Start of Block
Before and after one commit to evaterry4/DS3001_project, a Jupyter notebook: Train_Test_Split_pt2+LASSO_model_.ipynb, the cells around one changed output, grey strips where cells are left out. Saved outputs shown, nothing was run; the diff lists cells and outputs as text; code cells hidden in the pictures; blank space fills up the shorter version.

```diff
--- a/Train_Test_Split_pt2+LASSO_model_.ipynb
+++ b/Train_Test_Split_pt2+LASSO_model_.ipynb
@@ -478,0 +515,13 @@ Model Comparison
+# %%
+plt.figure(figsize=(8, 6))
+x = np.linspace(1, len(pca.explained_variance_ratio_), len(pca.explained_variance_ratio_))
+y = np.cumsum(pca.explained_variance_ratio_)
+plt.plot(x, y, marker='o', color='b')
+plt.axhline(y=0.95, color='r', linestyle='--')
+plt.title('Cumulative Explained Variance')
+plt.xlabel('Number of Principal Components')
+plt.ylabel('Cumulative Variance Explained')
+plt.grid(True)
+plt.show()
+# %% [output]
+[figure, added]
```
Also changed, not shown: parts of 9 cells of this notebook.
End of Block
You are asked to copy all of the entries above exactly.

TASK SOLUTION →
Before and after one commit to evaterry4/DS3001_project, a Jupyter notebook: Train_Test_Split_pt2+LASSO_model_.ipynb, the cells around one changed output, grey strips where cells are left out. Saved outputs shown, nothing was run; the diff lists cells and outputs as text; code cells hidden in the pictures; blank space fills up the shorter version.

```diff
--- a/Train_Test_Split_pt2+LASSO_model_.ipynb
+++ b/Train_Test_Split_pt2+LASSO_model_.ipynb
@@ -478,0 +515,13 @@ Model Comparison
+# %%
+plt.figure(figsize=(8, 6))
+x = np.linspace(1, len(pca.explained_variance_ratio_), len(pca.explained_variance_ratio_))
+y = np.cumsum(pca.explained_variance_ratio_)
+plt.plot(x, y, marker='o', color='b')
+plt.axhline(y=0.95, color='r', linestyle='--')
+plt.title('Cumulative Explained Variance')
+plt.xlabel('Number of Principal Components')
+plt.ylabel('Cumulative Variance Explained')
+plt.grid(True)
+plt.show()
+# %% [output]
+[figure, added]
```
Also changed, not shown: parts of 9 cells of this notebook.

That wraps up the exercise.